** Data for this exercise follows **
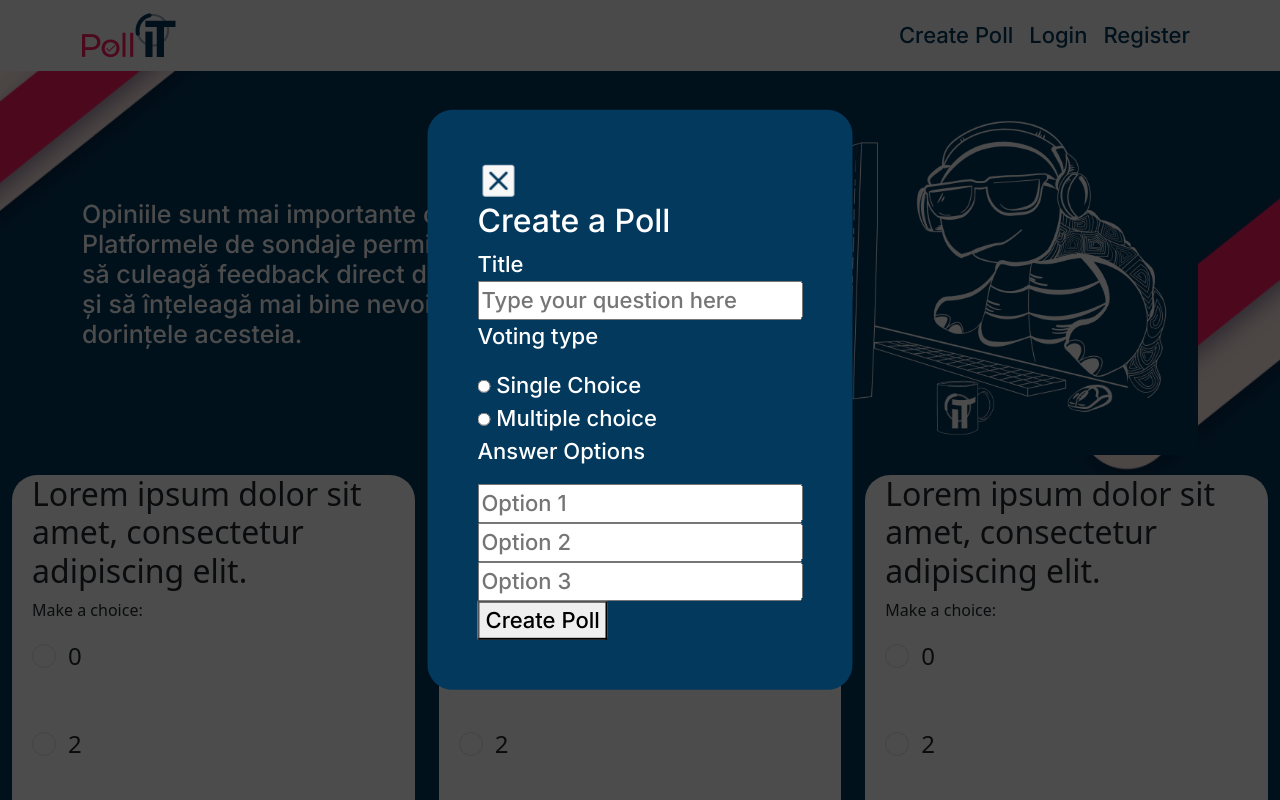
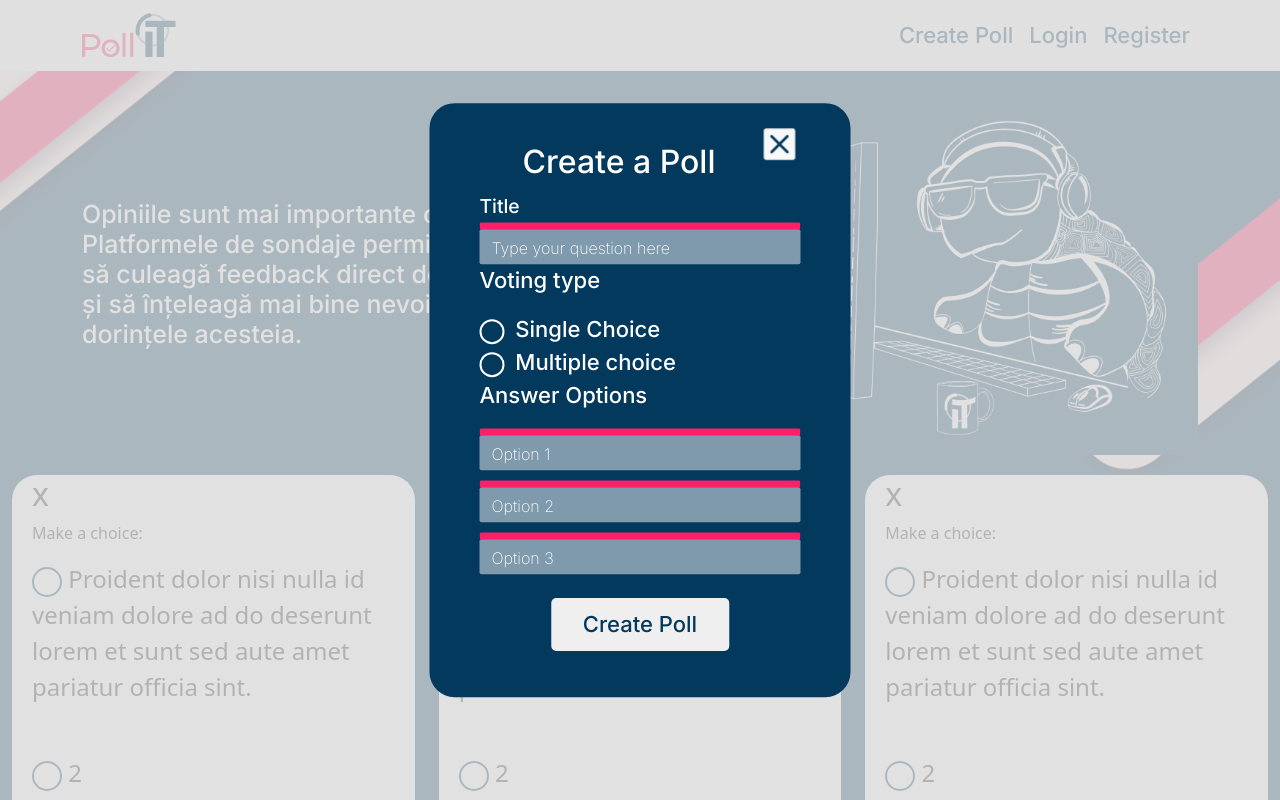
Before and after one commit to Alsor1/Poll-IT-LSAC, a React (Create React App) app in the folder frontend/: page / in a window 1280 px wide. Both pictures are taken after a click on the button "Create Poll". Shown: the top 800 px of the page. Built offline with nearby package versions, Linux system fonts and the light colour scheme.

Commit message:
Create Poll
Am editat Create poll pentru a arata mai ok si apoi am reusit sa creez un obiect care sa memoreze valorile introduse de user in inputul de tip text, mai ramane de implementat functionalitatea de a crea alte poll-uri cand apas pe butonul de create poll

```diff
--- a/frontend/src/App.css
+++ b/frontend/src/App.css
@@ -1,3 +1,6 @@
+@import url('https://fonts.googleapis.com/css2?family=Inter:wght@200;500&family=MedievalSharp&display=swap');
+
+
 .App {
   text-align: center;
 }
@@ -59,3 +62,9 @@
   display: flex;
   align-items: center;
 }
+
+body{
+    font-family: 'Inter', sans-serif;
+    font-weight: 500;
+    font-size: 22px;
+}
--- a/frontend/src/App.js
+++ b/frontend/src/App.js
@@ -22,7 +22,7 @@ function App() {
       <Home />
       <Container fluid>
         <Row className="polls">
-          <Col><Poll/></Col>
+          <Col><Poll /></Col>
           <Col><Poll/></Col>
           <Col><Poll/></Col>
         </Row>
--- a/frontend/src/components/createPoll/createPoll.css
+++ b/frontend/src/components/createPoll/createPoll.css
@@ -1,3 +1,86 @@
-.form-createPoll{
+
+.form-createPoll {
+    display: flex;
+    flex-direction: column;
+    color:white;
+  }
+
+.img-close{
+    cursor: pointer;
+}
+
+.title-style{
+    padding-top:20px;
+    text-align: center;
+}
+
+.red-line {
+    border-top: 7px solid #FF1F66;
+    border-radius: 2px;
+  }
+
+.spacing{
+    margin-top:10px;
+}
+
+.input-style{
+
+    width: 100%; /* Set the width to 100% for responsiveness */
+    max-width: 400px; /* Set a maximum width to prevent the input from becoming too wide */
+    opacity: 100%;
+    background-color:rgb(127,154,173);
     color: white;
+    border:none;
+    border-radius: 2px;
 }
+
+.input-style::placeholder{
+    color: rgb(255, 255, 255);
+    opacity: 1;
+    font-weight: 390;
+    font-size: medium;
+    text-indent: 10px;
+
+}
+.spacing-button{
+    margin:50px;
+}
+
+.create-button{
+    color:#04395E;
+    border: none;
+    border-radius: 5px;
+    position:relative;
+    left:50%;
+    transform: translate(-50%, -50%);
+    padding-left:10%;
+    padding-right:10%;
+    padding-top: 3%;
+    padding-bottom: 3%;
+}
+
+.poll-type {
+    appearance: none;
+    width: 25px;
+    height:25px;
+    border: 2px solid #ffffff;
+    border-radius: 50%;
+    vertical-align: middle;
+    margin-right:5px;
+    font-weight: lighter;
+  }
+
+  .poll-type:checked {
+    border-color: #ffffff;
+  }
+
+  .poll-type:checked::before {
+    content: '';
+    display: block;
+    width: 15px;
+    height: 15px;
+    background-color: #ffffff;
+    border-radius: 50%;
+    margin: 3px;
+    margin-top:4px;
+  }
--- a/frontend/src/components/createPoll/createPoll.js
+++ b/frontend/src/components/createPoll/createPoll.js
@@ -1,13 +1,19 @@
 import close from '../../assets/X.png'
-import './createPoll'
-
+import './createPoll.css'
+import React, {useState} from 'react'
+import Poll from '../poll/poll'
+// Am scris asa CSS-ul pentru ca nu stiam de ce nu mergea sa il scriu in fisierul de CSS
+// Dupa ce m-am uitat mai atent am realizat ca am uitat sa pun extensia de .css la finalul fisierului (plang)
 const MODAL_STYLES = {
   position: 'fixed',
   top: '50%',
   left:'50%',
   transform: 'translate(-50%, -50%)',
   backgroundColor: '#04395E',
-  padding: '50px',
+  paddingLeft: '50px',
+  paddingRight: '50px',
+  paddingTop:'20px',
+  paddingBottom:'20px',
   zIndex:1000,
   borderRadius:"25px",
   color:"#FFF"
@@ -20,47 +26,118 @@ const OVERLAY_STYLES = {
   left: 0,
   right: 0,
   bottom: 0,
-  backgroundColor: 'rgba(0, 0, 0, .7)' ,
+  backgroundColor: '#D9D9D9' ,
+  opacity:"79%",
   zIndex: 1000
 }
 
+const IMG_STYLES = {
+  display:"inline",
+  float:"right",
+
+}
+
+const FORM_STYLES = {
+  display:"block",
+}
+let poll={};
 
 export default function CreatePoll({open, onClose}) {
+  const[state, setState] = useState({});
+  const update = event =>{
+    const target = event.currentTarget
+
+    setState({
+      ...state,
+      [target.name] : target.type === 'text' ? target.value : null
+    })
+  }
+
+  // const submit = event =>{
+  //   event.preventDefault();
+  //   poll = state;
+  //   console.log(poll);
+  //   Poll poll={poll};
+  // }
+
   if(!open) return null
   return (
     <>
     <div style={OVERLAY_STYLES} onClick={onClose}/>
       <div style={MODAL_STYLES}>
 
-        <form className="form-createPoll">
+        <form style={FORM_STYLES}>
           {/* buton de inchis */}
-          <img onClick={onClose} src={close} ></img>
+          <img
+            onClick={onClose}
+            src={close}
+            alt="close"
+            className='img-close'
+            style={IMG_STYLES}></img>
 
           {/* Titlu */}
-          <h2>Create a Poll</h2>
+          <h2 className="title-style">Create a Poll</h2>
 
           {/* input de pus nume poll */}
-          <label for='pollTitle'>Title</label><br></br>
-          <input type="text" id='pollTitle' name='pollTitle' placeholder='Type your question here'></input>
+          <label><small className='poll-name-style'>Title</small></label>
+          <div className="red-line"></div>
+          <input
+            type="text"
+            name='pollTitle'
+            id='pollTitle'
+            className='input-style'
+            placeholder='Type your question here'
+            onChange={update}></input>
 
-          {/* selectare tip de */}
+          {/* selectare tip de poll*/}
           <p>Voting type</p>
           <label>
-          <input type="radio" value="singleType" name="pollType" /> Single Choice
+          <input
+            type="radio"
+            value="singleType"
+            name="pollType"
+            className="poll-type"
+            onClick={() => <Poll poll={poll} />}/> Single Choice
           </label><br></br>
 
           <label>
-          <input type="radio" value="multipelType" name="pollType" /> Multiple choice
+          <input
+            type="radio"
+            value="multipelType"
+            name="pollType"
+            className="poll-type" /> Multiple choice
           </label>
 
           {/* Raspunsuri la poll */}
           <p>Answer Options</p>
+          <div className="red-line spacing"></div>
+          <input
+            type="text"
+            id='option1'
+            name='option1'
+            placeholder='Option 1'
+            onChange={update}
+            className='input-style'></input><br></br>
+          <div className="red-line spacing"></div>
+          <input
+            type="text"
+            id='option2'
+            name='option2'
+            placeholder='Option 2'
+            onChange={update}
+            className='input-style'></input><br></br>
+          <div className="red-line spacing"></div>
+          <input
+            type="text"
+            id='option3'
+            name='option3'
+            placeholder='Option 3'
+            onChange={update}
+            className='input-style'></input><br></br>
 
-          <input type="text" id='option1' name='option1' placeholder='Option 1'></input><br></br>
-          <input type="text" id='option2' name='option2' placeholder='Option 2'></input><br></br>
-          <input type="text" id='option3' name='option3' placeholder='Option 3'></input><br></br>
-
-          <button>Create Poll</button>
+          {/* Buton submit poll */}
+          <div className='spacing-button' />
+          <button className=" create-button"  href="#">Create Poll</button>
         </form>
       </div>
     </>
--- a/frontend/src/components/poll/poll.css
+++ b/frontend/src/components/poll/poll.css
@@ -17,3 +17,31 @@
     gap: 50px;
     font-size:24px;
 }
+
+/* Modificari check-radio */
+.custom-radio {
+    appearance: none;
+    width: 30px;
+    height:30px;
+    border: 2px solid #04395E;
+    border-radius: 50%;
+    vertical-align: middle;
+  }
+
+  .custom-radio:checked {
+    border-color: #04395E;
+  }
+
+  .custom-radio:checked::before {
+    content: '';
+    display: block;
+    width: 20px;
+    height: 20px;
+    background-color: #04395E;
+    border-radius: 50%;
+    margin: 3px;
+  }
+
+  .pollItem{
+    cursor: pointer;
+  }
--- a/frontend/src/components/poll/poll.js
+++ b/frontend/src/components/poll/poll.js
@@ -1,42 +1,33 @@
 //import css
+import React, {useState} from 'react';
 import "./poll.css";
 
 import Form from 'react-bootstrap/Form';
 
 
-let num=0;
-function Poll() {
+function Poll({poll}) {
+
     return(
         <div className="background-poll">
             <div className="spacing-poll in-poll">
                 <h2>
-                Lorem ipsum dolor sit amet, consectetur adipiscing elit.
+                {`x`}
                 </h2>
                 <p>Make a choice:</p>
                 <Form className="form-items">
                     {['radio'].map((type) => (
                         <div key={`stacked-${type}`} className="mb-3">
-                            <Form.Check
-                                className="spacing-items-poll"
-                                label={`${num}`}
-                                name= {`group${num}`}
-                                type={type}
-                                id={`stacked-${type}-1`}
-                            />
-                            <Form.Check
-                                className="spacing-items-poll"
-                                label="2"
-                                name= {`group${num}`}
-                                type={type}
-                                id={`stacked-${type}-2`}
-                            />
-                            <Form.Check
-                                className="spacing-items-poll"
-                                label="3"
-                                name= {`group${num}`}
-                                type={type}
-                                id={`stacked-${type}-3`}
-                            />
+
+                        <label className="pollItem">
+                            <input type="radio" value="singleType" name="pollType"  className="custom-radio"/> Proident dolor nisi nulla id veniam dolore ad do deserunt lorem et sunt sed aute amet pariatur officia sint.
+                        </label>
+
+                        <label className="pollItem">
+                            <input type="radio" value="multipelType" name="pollType" className="custom-radio" /> 2
+                        </label>
+                        <label className="pollItem">
+                            <input type="radio" value="multipelType" name="pollType" className="custom-radio" /> 3
+                        </label>
                         </div>
                     ))}
                 </Form>
```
** End of Data for this exercise **
### What you will do
For the records above, state how many lines contain "display", and nothing more.

### Response below
7